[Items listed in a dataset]
######

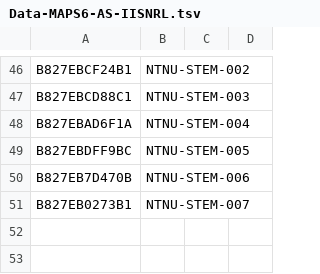
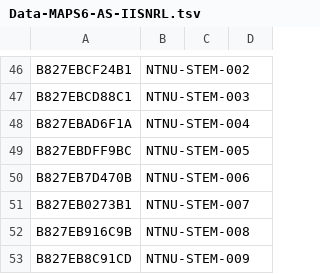
Before and after one commit to cclljj/PM25_ODP, a TSV file: Devices/Academic/Data-MAPS6-AS-IISNRL.tsv, drawn as a sheet; only a part is shown, gaps mark what is left out; the diff names each change by its address in the sheet, - before the commit and + after, or states it on an @@ line.

Commit message:
Update Data-MAPS6-AS-IISNRL.tsv
add 2 NTNU device

```diff
--- a/Devices/Academic/Data-MAPS6-AS-IISNRL.tsv
+++ b/Devices/Academic/Data-MAPS6-AS-IISNRL.tsv
+row 52: B827EB916C9B | NTNU-STEM-008
+row 53: B827EB8C91CD | NTNU-STEM-009
```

######

* Description of the task
Leave the pictures out, then print every entry exactly as it reads.

* Solution for this task
Before and after one commit to cclljj/PM25_ODP, a TSV file: Devices/Academic/Data-MAPS6-AS-IISNRL.tsv, drawn as a sheet; only a part is shown, gaps mark what is left out; the diff names each change by its address in the sheet, - before the commit and + after, or states it on an @@ line.

Commit message:
Update Data-MAPS6-AS-IISNRL.tsv
add 2 NTNU device

```diff
--- a/Devices/Academic/Data-MAPS6-AS-IISNRL.tsv
+++ b/Devices/Academic/Data-MAPS6-AS-IISNRL.tsv
+row 52: B827EB916C9B | NTNU-STEM-008
+row 53: B827EB8C91CD | NTNU-STEM-009
```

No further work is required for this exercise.